Samuel Watts Bowker was born in 1868.  He married Amy Lauretta Rankin in 1893.  See blog from April 20 for their details.  Their daughter, Barbara, was my mother’s mother.

Eugene Bowker was born in July, 1871 and died in March, 1872.

From 1869 through 1875, William Clark Bowker is noted as the builder of the Whitneyville Congregational Church in Whitneyville, Washington Co, Maine.  On my 1973 visit, Grandma pointed out this church and told me her grandfather had built it.  I though she meant he was a preacher and had started a congregation.  No, she meant he physically built the building himself (I’m sure he had some help).  What I don’t remember her telling me is that it is on the National Register of Historic Places as an example of Italianate architecture.

Here’s a picture of the church, courtesy of Mr Bob Kiem.

Whitneyville Congregational Church (1869-1875) photo by Bob Kiem

In 1870 census, Wm C Bowker is head of household in Machias, age 40, occupation Carpenter.

In the 1880 census, Wm C Bowker is head of household in Machias, age 49, occupation House Carpenter.

In the 1890’s he and some of his siblings and children can be found in Brookline, Massachusetts.

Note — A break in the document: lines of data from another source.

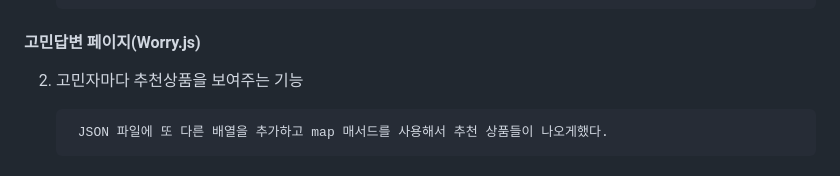
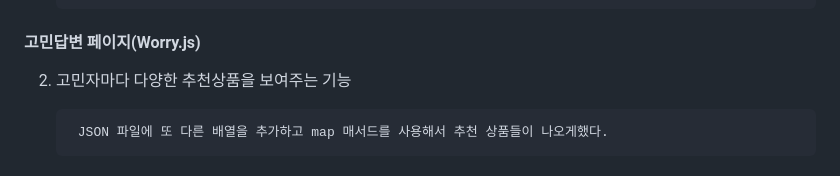
Before and after one commit to Ljason2/mdoc_23_03_05, a Markdown page: README.md, the part around the change. GitHub-like rendering.

```diff
--- a/README.md
+++ b/README.md
@@ -186,7 +186,7 @@
 
 #### 고민답변 페이지(Worry.js)
 
-2. 고민자마다 추천상품을 보여주는 기능
+2. 고민자마다 다양한 추천상품을 보여주는 기능
 
         JSON 파일에 또 다른 배열을 추가하고 map 매서드를 사용해서 추천 상품들이 나오게했다.
 
```
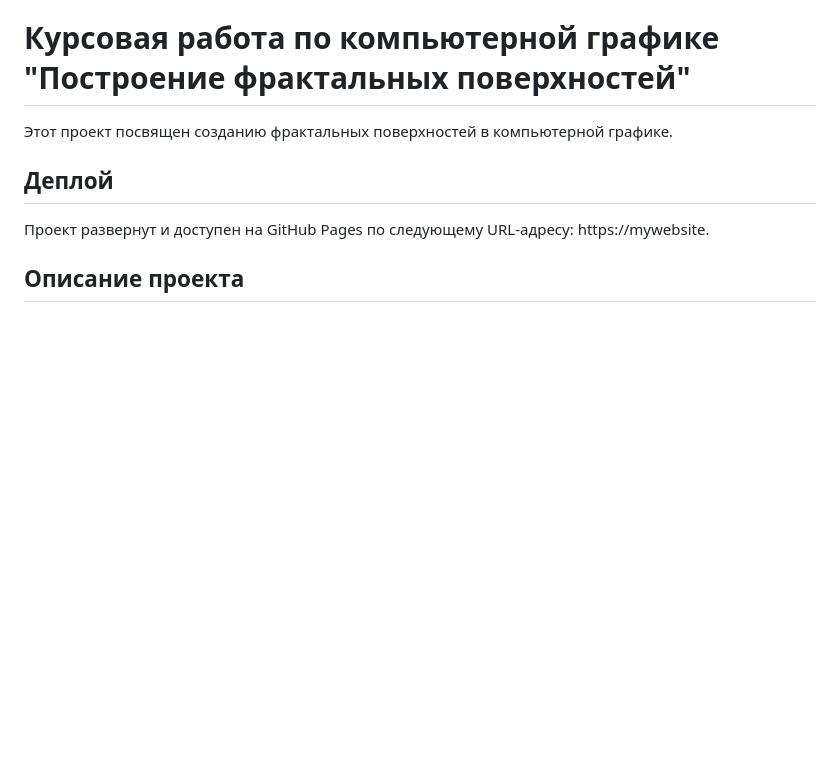
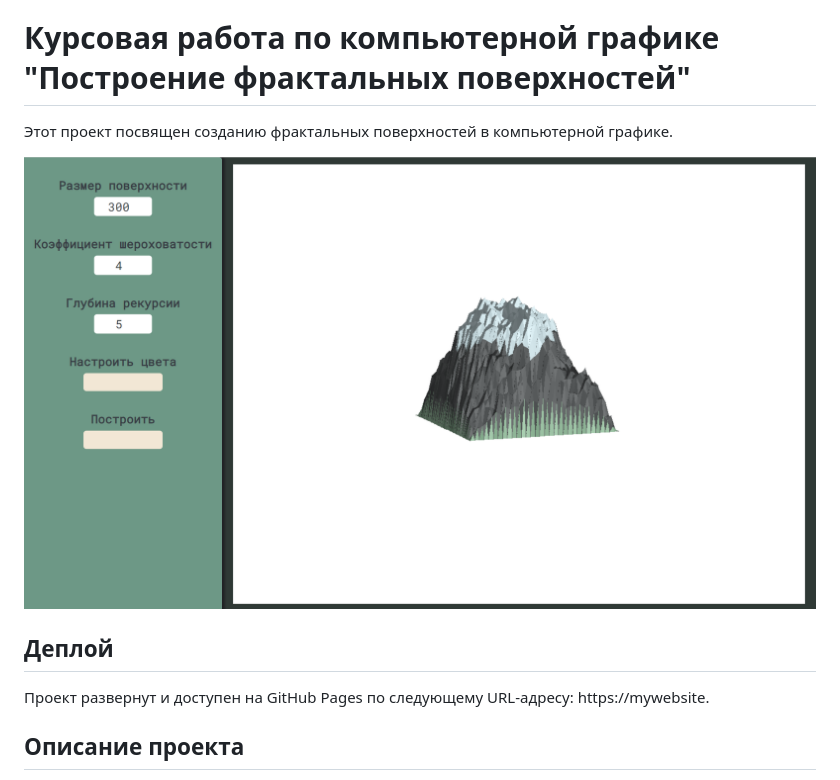
Before and after one commit to KseniyaShmatko/landscape-generator, a Markdown page: README.md, the part around the change. Drawn GitHub-style; pictures changed too: imgForReadme/example.png (added); blank space fills up the shorter version.

Commit message:
added example

```diff
--- a/README.md
+++ b/README.md
@@ -1,6 +1,8 @@
 # Курсовая работа по компьютерной графике "Построение фрактальных поверхностей"
 
 Этот проект посвящен созданию фрактальных поверхностей в компьютерной графике.
+
+![example](imgForReadme/example.png)
 
 ## Деплой
 
```
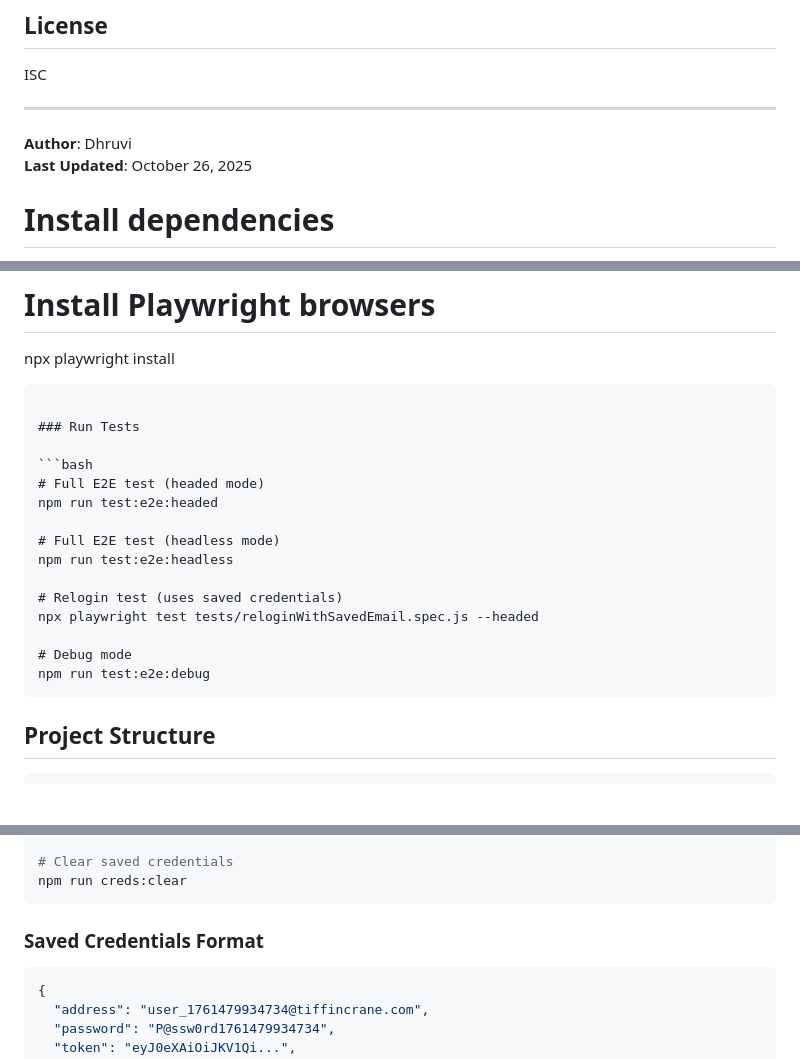
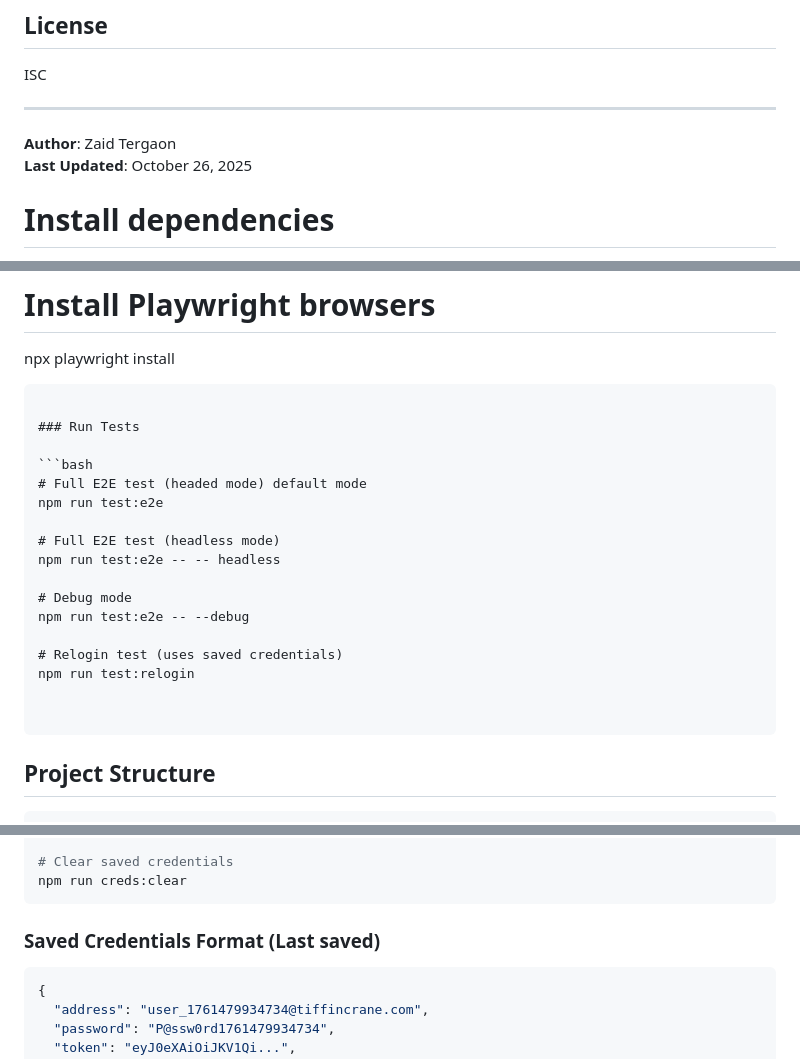
Before and after one commit to zaidtergaon1999/planet_assignment, a Markdown page: README.md, 3 parts joined by grey strips. Drawn GitHub-style; blank space fills up the shorter version.

Commit message:
Revise author name and test command instructions
Updated author information and modified test commands in README.

````diff
--- a/README.md
+++ b/README.md
@@ -240,7 +240,7 @@ ISC
 
 ---
 
-**Author**: Dhruvi
+**Author**: Zaid Tergaon
 **Last Updated**: October 26, 2025
 
 # Install dependencies
@@ -253,17 +253,19 @@ npx playwright install
 ### Run Tests
 
 ```bash
-# Full E2E test (headed mode)
-npm run test:e2e:headed
+# Full E2E test (headed mode) default mode
+npm run test:e2e
 
 # Full E2E test (headless mode)
-npm run test:e2e:headless
+npm run test:e2e -- -- headless
+
+# Debug mode
+npm run test:e2e -- --debug
 
 # Relogin test (uses saved credentials)
-npx playwright test tests/reloginWithSavedEmail.spec.js --headed
+npm run test:relogin
 
-# Debug mode
-npm run test:e2e:debug
+
 ```
 
 ##  Project Structure
@@ -313,7 +315,7 @@ npm run creds:new
 npm run creds:clear
 ```
 
-### Saved Credentials Format
+### Saved Credentials Format (Last saved)
 ```json
 {
   "address": "user_1761479934734@tiffincrane.com",
````
Also changed, not shown: other parts of README.md (+0 -4 lines).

The 3 brothers, Winslow, William and Watts Henry, were all in the building trades there at various times.

William Clark Bowker died July 10, 1896 in Brookline, MA and was buried in the Court Street Cemetery, Machias, ME. A transcription of his death certificate is on the April 20th blog. Ruth H Watts Bowker was listed still active in the DAR, living in Machias as late as 1911.  She died in 1917.  Here’s her Find-a-Grave entry.

I hope you found this blog interesting and informative. I had a lot of fun researching and writing it.

– Barb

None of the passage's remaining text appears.